The genius of the late Steve Jobs knows no bounds. Not even death.
Bereft and rudderless after the departure of their beloved leader from this mortal coil, Apple hired a group of psychics to channel messages from their founder. They recruited some of America’s finest mediums, sparing no expense to visit New Age communities, storefront psychic parlors, and carnivals across the country in order to identify the very best of the best.
Almost immediately upon her arrival at Apple’s headquarters in Cupertino, California, Lady Zuba, a crystal ball reader selected for this elite task force, picked up vibrations from an otherworldly source. She began to sketch furiously, frantically trying to keep up with the visions she received. Another member of the panel, Miss Lucretia, a clairaudient, started hearing the voice of Jobs and transcribed all that she heard. The following is an excerpt from that session:
“I am proud to announce the next generation in interment technology: the iTombs Burial System. The timeless, sleek lines of the iCoffin and the compact design of the iUrn are like nothing the world has ever seen before. Perfect for those who want something truly cutting-edge for their eternal rest. The iTombs Burial System also features the iTombs app, which allows loved ones to text messages to the deceased and send virtual flowers for special occasions (special data rates may apply). The iCoffin and iUrn will be equipped with special 5G technology capable of receiving signals through up to 8 feet of burial ground and mausoleum walls 6 inches thick. iTombs will finally bring death into the 21st century.”
An eerie hush fell over the room as representatives from Apple’s senior management listened to Miss Lucretia’s message. Shortly afterwards, Lady Zuba unveiled her drawings. There was a collective gasp from the crowd.
Lisa Garcia, one of Apple’s corporate officers, shook her head and marveled at the ongoing brilliance of her departed friend and mentor. “He’s done it again. That magnificent bastard,” she said wistfully, wiping away a tear.
The iCoffin and iUrn can be customized to any specification, for bodies of all shapes and sizes. Both products will come in black, white, and titanium, and will be available for purchase from Apple retailers and funeral parlors.
The release of the iTombs Burial System has sparked a veritable frenzy, as hundreds of thousands of Apple aficionados across the United States are already standing in line to purchase the first iCoffins and iUrns, which are due to hit the showrooms next week. iPads and iPhones are out in full force as the crowds gleefully tweet, blog, email, and text about their excitement while listening to their iPods. Some die-hard users are even using their iPhones to call friends to talk in real time.
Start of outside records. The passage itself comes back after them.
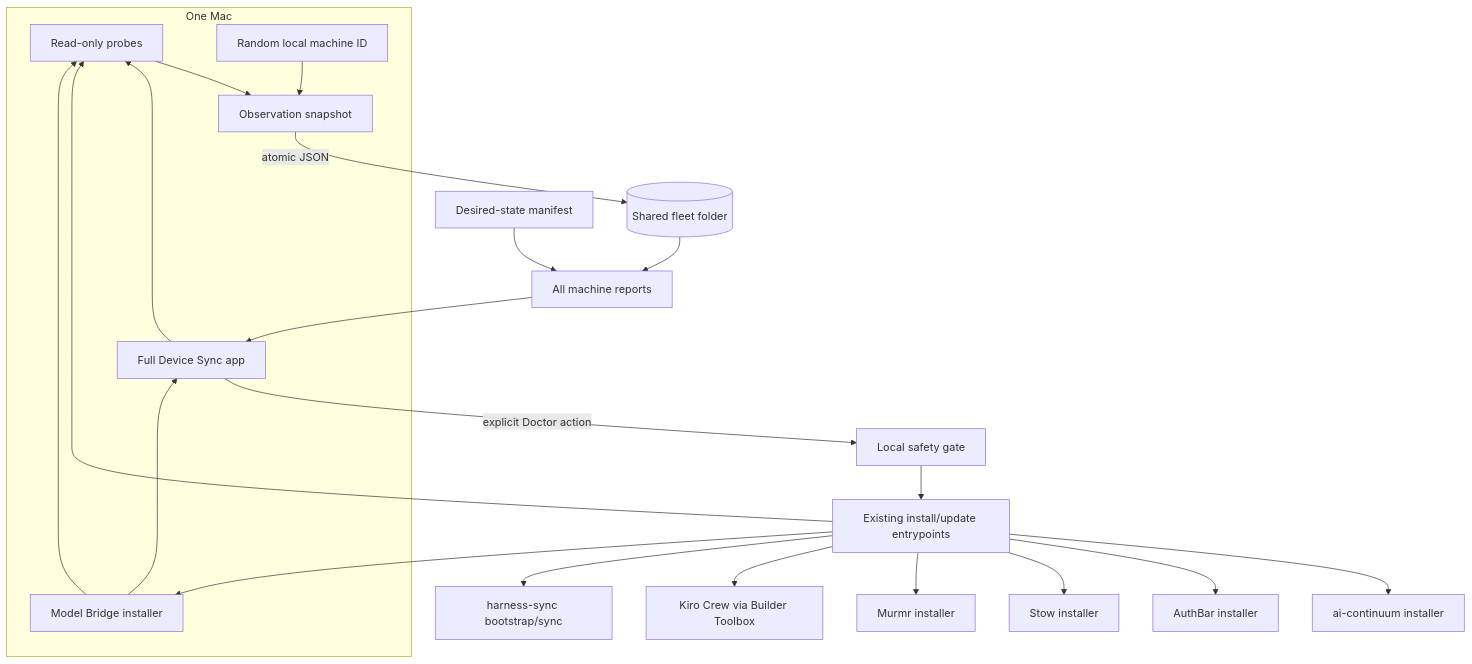
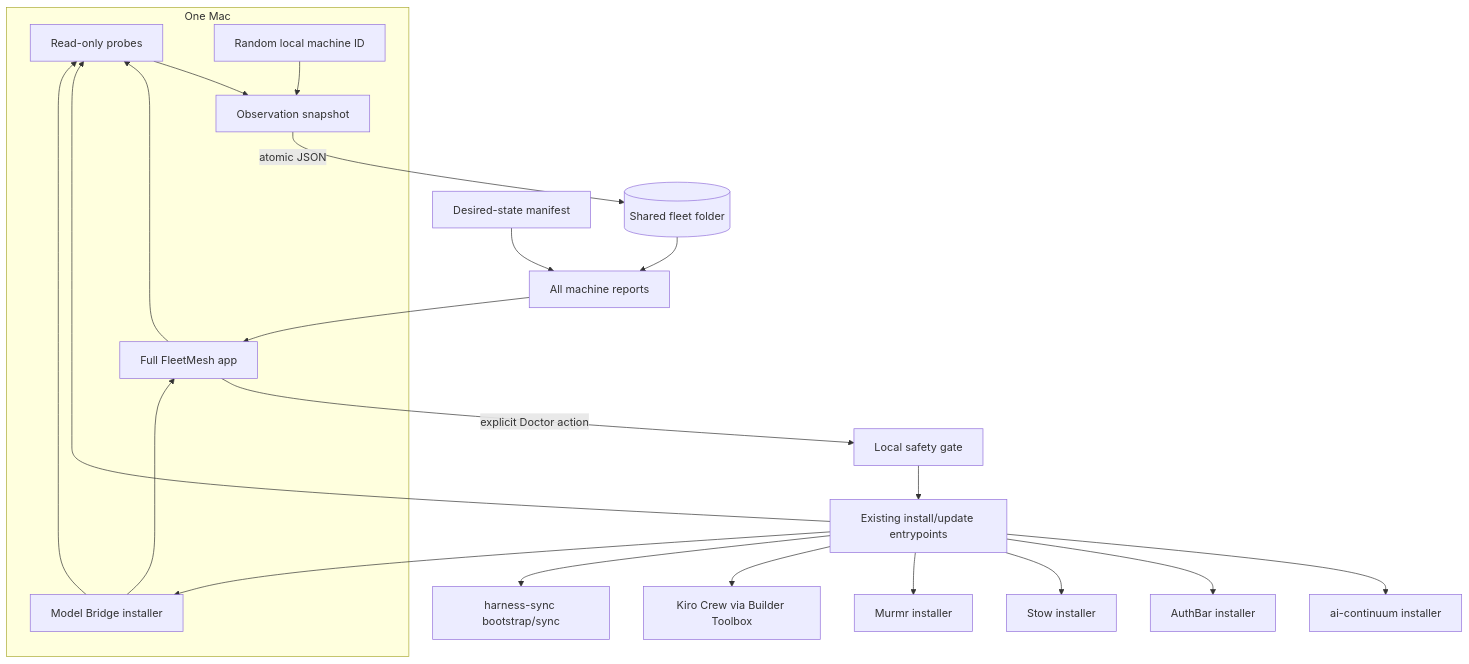
The diagram in docs/ARCHITECTURE.md (pstarkgit/FleetMesh), drawn with Mermaid before and after one commit. The commit also changed other lines of this file and 31 other files, not shown here.

Commit message:
feat: ship FleetMesh 0.1.5

````diff
--- a/docs/ARCHITECTURE.md
+++ b/docs/ARCHITECTURE.md
@@ -10,26 +10,26 @@
 ```mermaid
 flowchart TB
     subgraph Mac[One Mac]
       P[Read-only probes] --> O[Observation snapshot]
       L[Random local machine ID] --> O
-      UI[Full Device Sync app] --> P
+      UI[Full FleetMesh app] --> P
       MB[Menu-bar command center] --> P
       MB --> UI
     end
 
     O -->|atomic JSON| F[(Shared fleet folder)]
     F --> R[All machine reports]
     B[Desired-state manifest] --> R
     R --> UI
     UI -->|explicit Doctor action| G[Local safety gate]
     G --> X[Existing install/update entrypoints]
     X --> P
 
     X --> A[ai-continuum installer]
     X --> AB[AuthBar installer]
     X --> ST[Stow installer]
     X --> MV[Murmr installer]
     X --> MB[Model Bridge installer]
     X --> KC[Kiro Crew via Builder Toolbox]
     X --> HS[harness-sync bootstrap/sync]
 ```
````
Enthusiasm for the new iTombs products is raging across age groups young and old. Dorothy Baker, an 83-year-old from Tulsa, Oklahoma, is ecstatic about the new line of coffins. “My husband thinks a pine box is fine, but I want to make sure I can keep up with what my grandkids are doing.” Todd Marc Phyffer, a 20-year-old street musician from Portland, Oregon, texted, “I may die tomorrow, brah, who knows. If I have an iUrn, people can still ping me.”
Funeral directors also hail iTombs as a major step foward for their industry—as well as their social lives. Larry Tinsworthy, a mortician in Oak Park, Illinois, eagerly anticipates the surge in business. “Everyone will want an iCoffin. Maybe now I’ll get laid.”
The iTombs Burial System will go on sale nationwide next week, with worldwide sales beginning the following week. iTombs2 is already in development.